On Saturday, Ajay and I attended the Best Picture Showcase at AMC Northpark, which showed all five Best Picture nominees in one day. This was made possible by the kind people at AMC who let me take along someone with me.
All in all, it was a fairly enjoyable day; and outside of the fact that AMC let me go for free, I would’ve gladly paid to go see this. (You can’t beat $30 for an all day pass for five movies plus free snacks.)
In the interest of time and saving your Google Readers and whatnot, below here are my thoughts on each of the Best Pic nominees:

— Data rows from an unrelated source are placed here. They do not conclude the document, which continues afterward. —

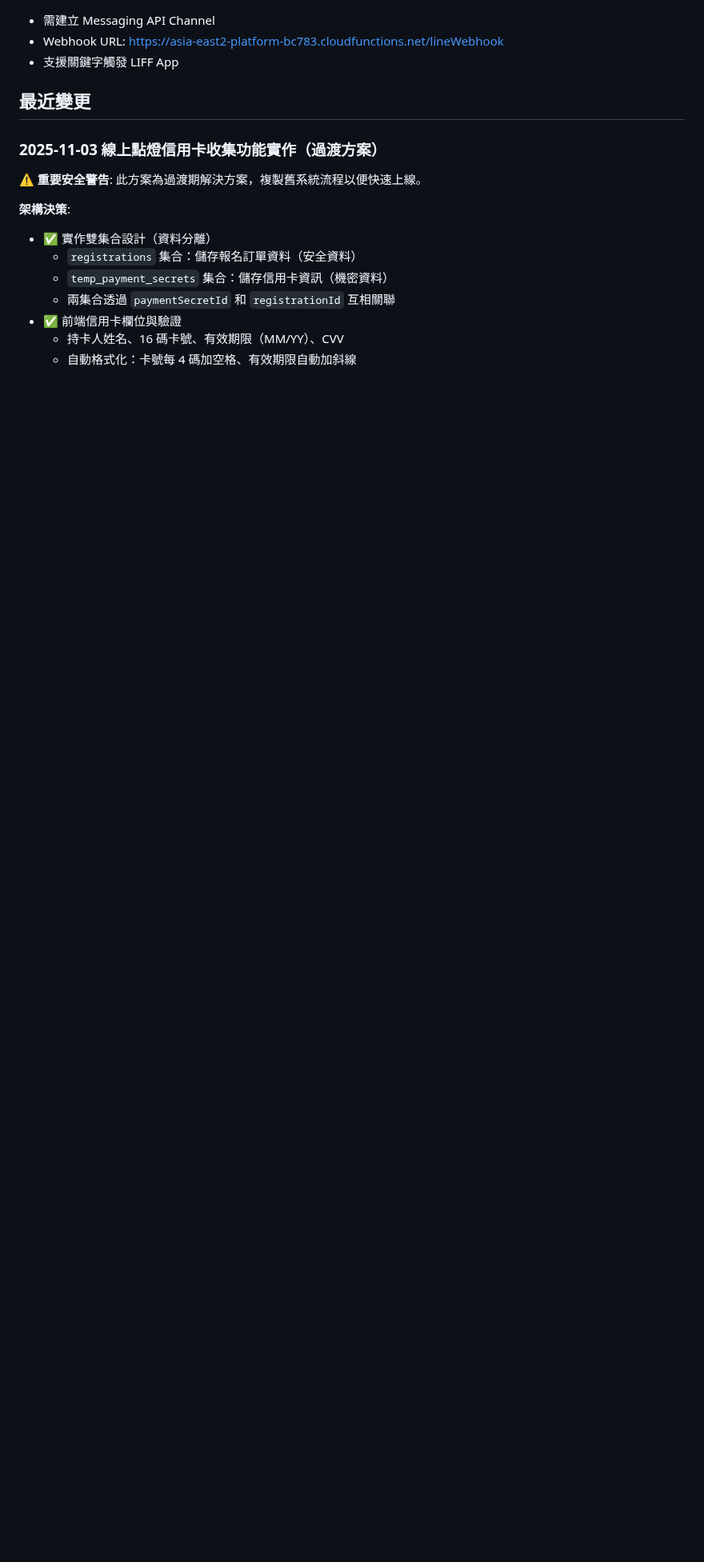
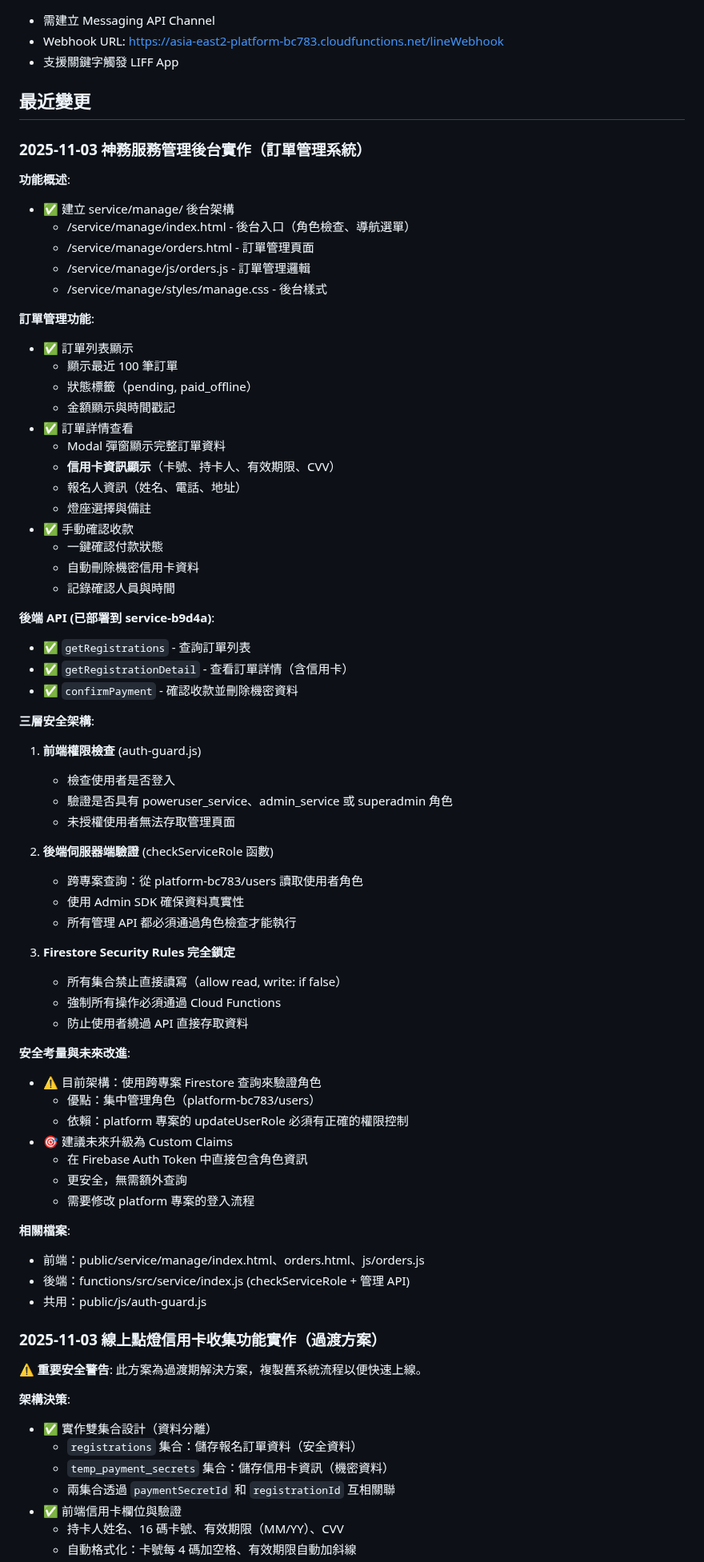
Before and after one commit to guimashan/platfrom, a Markdown page: replit.md, the part around the change. Shown at 80% size. GitHub-like rendering; blank space fills up the shorter version.

Commit message:
Add a backend management system for order processing and payment confirmation
Implement a multi-layered security system for backend administrative access, including frontend authorization checks, server-side role verification, and strict Firestore security rules.

Replit-Commit-Author: Agent
Replit-Commit-Session-Id: 60842fa9-d159-478a-b293-e19b29b78600
Replit-Commit-Checkpoint-Type: full_checkpoint
Replit-Commit-Event-Id: 07c7e163-f06f-4b74-b295-483fb04562fa
Replit-Commit-Screenshot-Url: https://storage.googleapis.com/screenshot-production-us-central1/bcf7b88a-d8f0-4a2a-8924-0044e5aa9be7/60842fa9-d159-478a-b293-e19b29b78600/v9VSJly

```diff
--- a/replit.md
+++ b/replit.md
@@ -206,6 +206,65 @@ npm run emulators
 
 ## 最近變更
 
+### 2025-11-03 神務服務管理後台實作（訂單管理系統）
+
+**功能概述**:
+- ✅ 建立 service/manage/ 後台架構
+  - /service/manage/index.html - 後台入口（角色檢查、導航選單）
+  - /service/manage/orders.html - 訂單管理頁面
+  - /service/manage/js/orders.js - 訂單管理邏輯
+  - /service/manage/styles/manage.css - 後台樣式
+
+**訂單管理功能**:
+- ✅ 訂單列表顯示
+  - 顯示最近 100 筆訂單
+  - 狀態標籤（pending, paid_offline）
+  - 金額顯示與時間戳記
+- ✅ 訂單詳情查看
+  - Modal 彈窗顯示完整訂單資料
+  - **信用卡資訊顯示**（卡號、持卡人、有效期限、CVV）
+  - 報名人資訊（姓名、電話、地址）
+  - 燈座選擇與備註
+- ✅ 手動確認收款
+  - 一鍵確認付款狀態
+  - 自動刪除機密信用卡資料
+  - 記錄確認人員與時間
+
+**後端 API (已部署到 service-b9d4a)**:
+- ✅ `getRegistrations` - 查詢訂單列表
+- ✅ `getRegistrationDetail` - 查看訂單詳情（含信用卡）
+- ✅ `confirmPayment` - 確認收款並刪除機密資料
+
+**三層安全架構**:
+1. **前端權限檢查** (auth-guard.js)
+   - 檢查使用者是否登入
+   - 驗證是否具有 poweruser_service、admin_service 或 superadmin 角色
+   - 未授權使用者無法存取管理頁面
+
+2. **後端伺服器端驗證** (checkServiceRole 函數)
+   - 跨專案查詢：從 platform-bc783/users 讀取使用者角色
+   - 使用 Admin SDK 確保資料真實性
+   - 所有管理 API 都必須通過角色檢查才能執行
+
+3. **Firestore Security Rules 完全鎖定**
+   - 所有集合禁止直接讀寫（allow read, write: if false）
+   - 強制所有操作必須通過 Cloud Functions
+   - 防止使用者繞過 API 直接存取資料
+
+**安全考量與未來改進**:
+- ⚠️ 目前架構：使用跨專案 Firestore 查詢來驗證角色
+  - 優點：集中管理角色（platform-bc783/users）
+  - 依賴：platform 專案的 updateUserRole 必須有正確的權限控制
+- 🎯 建議未來升級為 Custom Claims
+  - 在 Firebase Auth Token 中直接包含角色資訊
+  - 更安全，無需額外查詢
+  - 需要修改 platform 專案的登入流程
+
+**相關檔案**:
+- 前端：public/service/manage/index.html、orders.html、js/orders.js
+- 後端：functions/src/service/index.js (checkServiceRole + 管理 API)
+- 共用：public/js/auth-guard.js
+
 ### 2025-11-03 線上點燈信用卡收集功能實作（過渡方案）
 
 ⚠️ **重要安全警告**: 此方案為過渡期解決方案，複製舊系統流程以便快速上線。
```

The Reader: Easily the most disappointing film of the day. Scott has a great post here on it and I can’t disagree with much he says. For a movie about German guilt post-Holocaust, there’s really not much guilt. Hannah Schmitz, the character accused of war crimes, is remorseful for very little. “The dead are still dead,” she tells Ralph Fiennes’ character. And Ralph Fiennes doesn’t do a lot of wallowing in guilt. He mainly feels sorry for himself and sorry for Hannah. Not much time is spent reflecting on the actual atrocities that happened which Hannah’s been convicted for. Michael’s own sense of personal shame at boinking a Nazi prevents him from doing the right thing and admitting a key piece of evidence during a trial.

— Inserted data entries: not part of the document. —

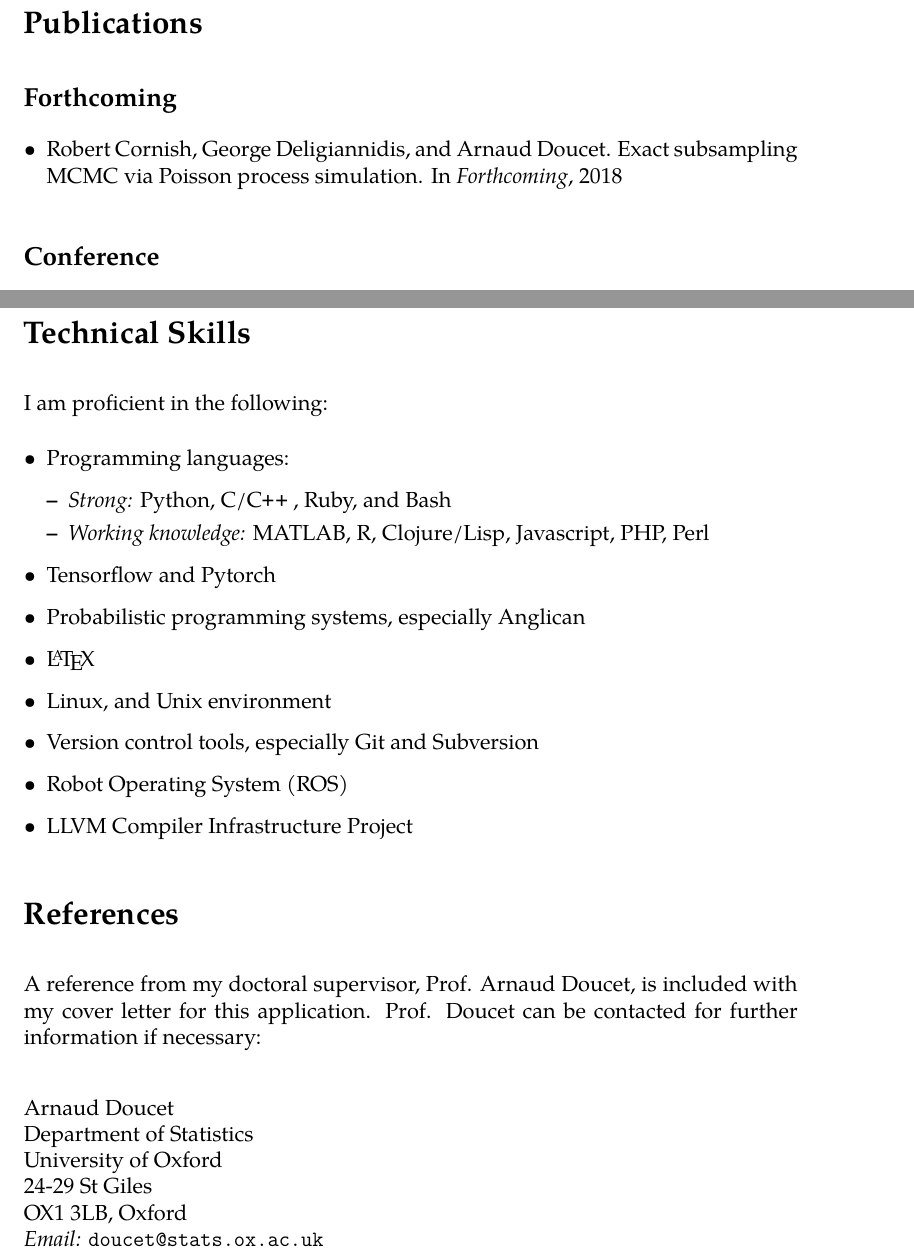
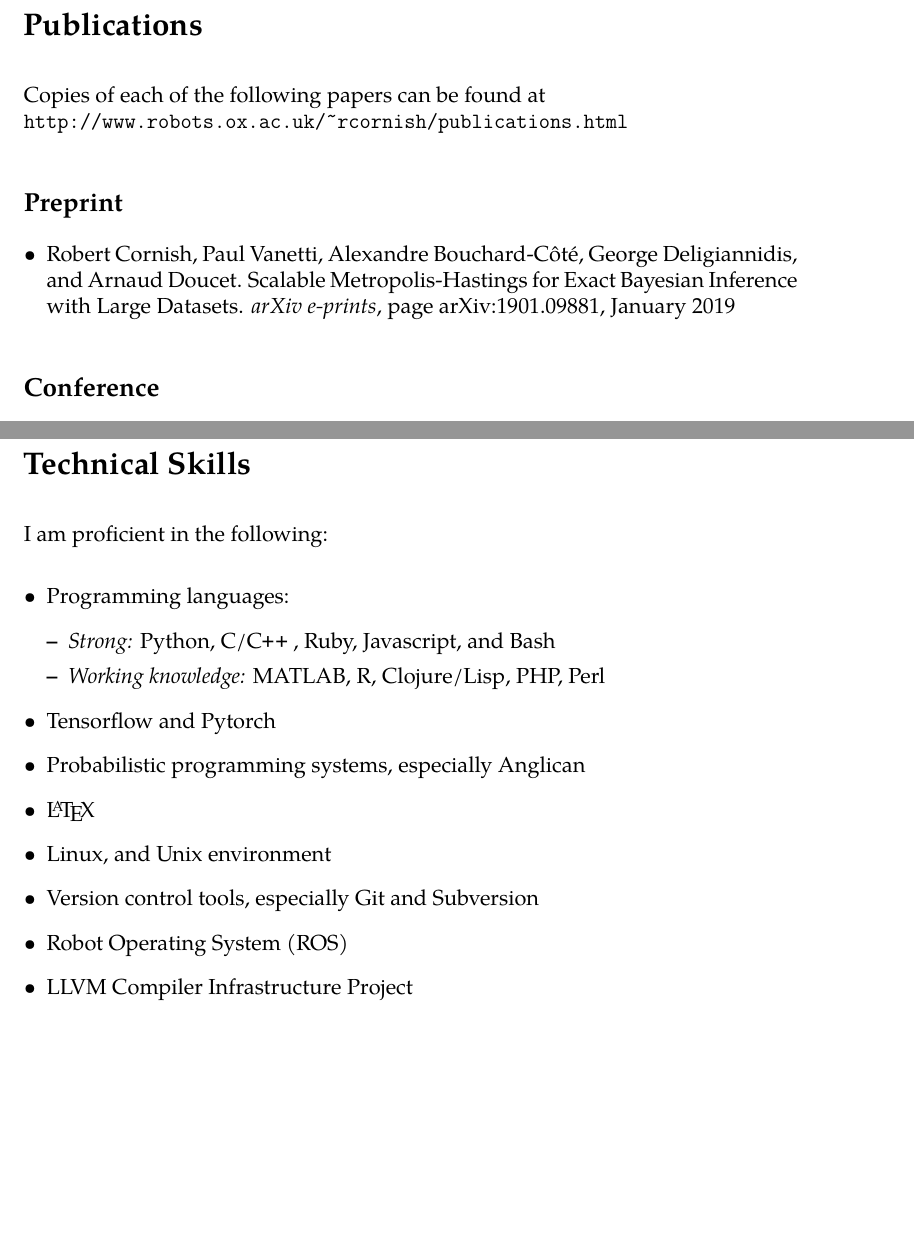
Before and after one commit to jrmcornish/cv, a LaTeX CV (cv.tex, which reads main.bib): two parts of pages 2 and 4 of 4, joined at a grey line, cut so that both start at the same text, the shorter picture padded with empty space. Compiled offline with pdfLaTeX.

Commit message:
Updated for Element AI

```diff
--- a/cv.tex
+++ b/cv.tex
@@ -56,10 +56,12 @@
 
 \section*{Publications}
 
-\subsection*{Forthcoming}
+Copies of each of the following papers can be found at \\ \url{http://www.robots.ox.ac.uk/\textasciitilde rcornish/publications.html}
+
+\subsection*{Preprint}
 
 \begin{itemize}
-  \item \bibentry{cornish2018exact}
+  \item \bibentry{cornish2019scalable}
 \end{itemize}
 
 \subsection*{Conference}
@@ -124,8 +128,8 @@ I am proficient in the following:
 \begin{itemize}
   \item Programming languages:
   \begin{itemize}
-    \item \textit{Strong:} Python, C/\CPP, Ruby, and Bash
-    \item \textit{Working knowledge:} MATLAB, R, Clojure/Lisp, Javascript, PHP, Perl
+    \item \textit{Strong:} Python, C/\CPP, Ruby, Javascript, and Bash
+    \item \textit{Working knowledge:} MATLAB, R, Clojure/Lisp, PHP, Perl
   \end{itemize}
   \item Tensorflow and Pytorch
   \item Probabilistic programming systems, especially Anglican
@@ -136,19 +140,4 @@ I am proficient in the following:
   \item LLVM Compiler Infrastructure Project
 \end{itemize}
 
-\section*{References}
-
-A reference from my doctoral supervisor, Prof. Arnaud Doucet, is included with my cover
-letter for this application. Prof. Doucet can be contacted for further information if
-necessary: \\
-
-\noindent
-Arnaud Doucet  \\
-Department of Statistics \\
-University of Oxford \\
-24-29 St Giles \\
-OX1 3LB, Oxford \\
-\textit{Email:} \mailto{doucet@stats.ox.ac.uk}
-
-
 \end{document}
--- a/main.bib
+++ b/main.bib
@@ -67,8 +67,3 @@
 	year = {2016}
 }
 
-@inproceedings{cornish2018exact,
-  title = {{Exact subsampling MCMC via Poisson process simulation}},
-  booktitle = {{Forthcoming}},
-  author = {Cornish, Robert and Deligiannidis, George and Doucet, Arnaud},
-  year = {2018}
@@ -74,0 +73,9 @@
+        title = "{Scalable Metropolis-Hastings for Exact Bayesian Inference with Large Datasets}",
+      journal = {arXiv e-prints},
+     keywords = {Statistics - Machine Learning, Computer Science - Machine Learning},
+         year = 2019,
+        month = Jan,
+          eid = {arXiv:1901.09881},
+        pages = {arXiv:1901.09881},
+archivePrefix = {arXiv},
+       eprint = {1901.09881},
```
Also changed, not shown: cv.tex (4 more changed lines), main.bib (6 more changed lines).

It’s two hours of a combination of self-pity and stubborn refusal to own up to any sense of personal responsibility. When Michael’s finally taken to task at the end of the movie for being pretty much a self-centered jerk, it’s nothing the audience hasn’t been thinking for the previous two hours. I can see what the filmmakers intended for the message to be, but they missed the mark.
Frost/Nixon: Good, but not great. I do have to say that I’m personally really burned out on Nixon movies, myself, and this does little to offer up anything new to the Richard Nixon Cinematic Mythos. I liked Frank Langella and the rest of the cast, it’s just that the subject matter is really, really tired. And it was just kind of a decent film – not something I’d give an Oscar.
Slumdog Millionaire: I was so relieved that Piper over at Lazy Eye Theatre didn’t seem to think that Slumdog was the film equivalent of sunshine, rainbows and puppy dogs. Honestly, I thought I was the only one. To be frank, I liked the way the story was outlined and I liked the performances from all involved. What I felt was middling was the direction from Danny Boyle – fanboys, set your phasers to ‘stun’, I guess – which is just the same old bag of tricks from him. I would see certain shots and realize, “Oh, yeah, I’m watching a DANNY BOYLE film, that’s for sure”. He’s not a bad director, it’s just that this definitely isn’t the best Danny boy’s done, and I don’t think it was a Best Picture winner, for sure. Also – I really didn’t get the whole ‘feel-good’ aspect of it that other people seemed to get from the movie. A kiss at the end does not balance the two hours of brutality and poverty I witnessed before.
The Curious Case of Benjamin Button – More like “Give me an intermission for a bathroom break”. In serious need of editing, that’s for sure. Also, the film runs awkwardly; the beginning all the way up until about 1955 felt stilted at times and definitely slow as molasses. Once you hit the ’50’s, it hits a good stride and you don’t notice it anymore. Cate Blanchett and Taraji P. Henson were amazing. Brad Pitt – I hate to say it – was kind of cardboard-y.
Milk – easily the best film we saw that day. Everything ran smoothly and nothing felt slow. Sean Penn was an absolute knockout and I say that as someone who loathes Sean Penn. And talk about a talented group of supporting actors. Franco and the lot were really, really good. It was just a great movie all the way around and one that I personally felt was better than Slumdog, but that’s just me.
Did anyone else see any Best Picture nominees this year?
Also, I’ll have a couple of pictures up from the screening later on, if you’re interested.